Tourism, trade and the garment industry are the areas in which most Ukrainian citizens who escaped the war in Bulgaria have started working, bTV reports, citing a report from the Employment Agency. In most cases, refugees occupy positions for which there have been no other candidates for years. They have the greatest desire to work as office secretaries, administrators in hotels, maids, as well as in restaurants and entertainment or vendors.
More than half of the candidates are from Ukraine. On average – about a third. And only 3% – with basic. 70 percent of Ukrainians are ready to start work in regular shifts immediately, and 9% – if there is someone to take care of their children. Ukrainians and members of their families with temporary protection can work in our country without a permit.
Nastya, for example, was an assistant educator at a kindergarten in Odessa. Now she has found a job in a sewing workshop in Burgas, and her 16-year-old son is taking care of her sister, who is 7. “I am here alone with two children, I have to feed them. I went to the Labor Office and they immediately found me a job. “I came and they took me,” the woman said. Four Ukrainian women work in the workshop. “These 4 positions have been vacant for 3 years. We have placed advertisements on all sorts of platforms – both paid and free, people just don’t come,” said Vasil Todorov of the sewing workshop.

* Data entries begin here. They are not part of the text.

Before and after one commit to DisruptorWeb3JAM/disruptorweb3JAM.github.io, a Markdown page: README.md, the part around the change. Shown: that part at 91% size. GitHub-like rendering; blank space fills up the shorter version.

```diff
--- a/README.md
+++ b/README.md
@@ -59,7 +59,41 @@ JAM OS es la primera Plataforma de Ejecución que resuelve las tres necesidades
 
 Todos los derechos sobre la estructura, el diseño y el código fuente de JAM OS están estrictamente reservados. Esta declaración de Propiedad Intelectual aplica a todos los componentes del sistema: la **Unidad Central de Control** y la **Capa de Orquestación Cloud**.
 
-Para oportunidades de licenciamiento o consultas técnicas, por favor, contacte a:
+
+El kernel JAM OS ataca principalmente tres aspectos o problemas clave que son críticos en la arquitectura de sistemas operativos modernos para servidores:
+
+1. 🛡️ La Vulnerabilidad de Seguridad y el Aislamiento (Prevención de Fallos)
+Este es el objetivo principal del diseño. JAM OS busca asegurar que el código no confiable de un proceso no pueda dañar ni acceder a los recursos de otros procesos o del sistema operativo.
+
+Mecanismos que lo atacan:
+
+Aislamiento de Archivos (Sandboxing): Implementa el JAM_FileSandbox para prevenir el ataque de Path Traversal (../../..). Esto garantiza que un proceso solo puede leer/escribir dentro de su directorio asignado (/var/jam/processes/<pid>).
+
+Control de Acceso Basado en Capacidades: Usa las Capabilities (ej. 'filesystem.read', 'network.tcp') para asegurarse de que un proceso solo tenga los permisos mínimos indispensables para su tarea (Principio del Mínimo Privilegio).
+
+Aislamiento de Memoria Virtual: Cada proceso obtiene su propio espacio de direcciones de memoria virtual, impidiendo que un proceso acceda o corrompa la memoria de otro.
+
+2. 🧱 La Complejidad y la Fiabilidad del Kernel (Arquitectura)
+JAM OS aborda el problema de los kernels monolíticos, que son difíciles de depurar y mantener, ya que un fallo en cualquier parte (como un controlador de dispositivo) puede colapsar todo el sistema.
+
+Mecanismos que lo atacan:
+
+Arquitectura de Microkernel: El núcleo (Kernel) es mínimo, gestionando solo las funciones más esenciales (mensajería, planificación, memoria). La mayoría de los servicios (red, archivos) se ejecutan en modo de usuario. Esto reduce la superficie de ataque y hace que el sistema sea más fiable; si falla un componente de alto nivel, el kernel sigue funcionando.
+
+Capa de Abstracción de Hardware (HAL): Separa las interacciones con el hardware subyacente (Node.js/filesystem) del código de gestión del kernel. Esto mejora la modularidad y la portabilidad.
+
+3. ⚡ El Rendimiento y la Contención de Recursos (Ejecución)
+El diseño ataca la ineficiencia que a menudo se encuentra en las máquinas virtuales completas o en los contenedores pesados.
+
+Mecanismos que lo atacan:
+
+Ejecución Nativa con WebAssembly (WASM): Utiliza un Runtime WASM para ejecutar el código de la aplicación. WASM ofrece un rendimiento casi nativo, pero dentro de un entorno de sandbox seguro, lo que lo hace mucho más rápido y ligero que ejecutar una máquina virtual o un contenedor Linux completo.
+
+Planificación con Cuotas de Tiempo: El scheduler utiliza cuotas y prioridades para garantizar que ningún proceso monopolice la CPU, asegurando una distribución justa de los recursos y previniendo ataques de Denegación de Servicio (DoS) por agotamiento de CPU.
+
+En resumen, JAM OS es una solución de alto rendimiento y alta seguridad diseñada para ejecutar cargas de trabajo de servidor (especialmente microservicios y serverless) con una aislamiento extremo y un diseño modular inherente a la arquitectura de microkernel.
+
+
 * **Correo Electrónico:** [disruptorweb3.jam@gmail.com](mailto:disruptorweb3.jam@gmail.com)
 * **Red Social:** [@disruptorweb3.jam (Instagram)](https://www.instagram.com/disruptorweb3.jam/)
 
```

However, only 9 refugees are employed through the Labor Office in Burgas. Most are waiting. “I want to work so that I do not depend financially on anyone and to arrange my life to some extent. But what if they want to relocate us? I do not know where I will go, which makes finding a job impossible,” said Nadezhda from Mariupol.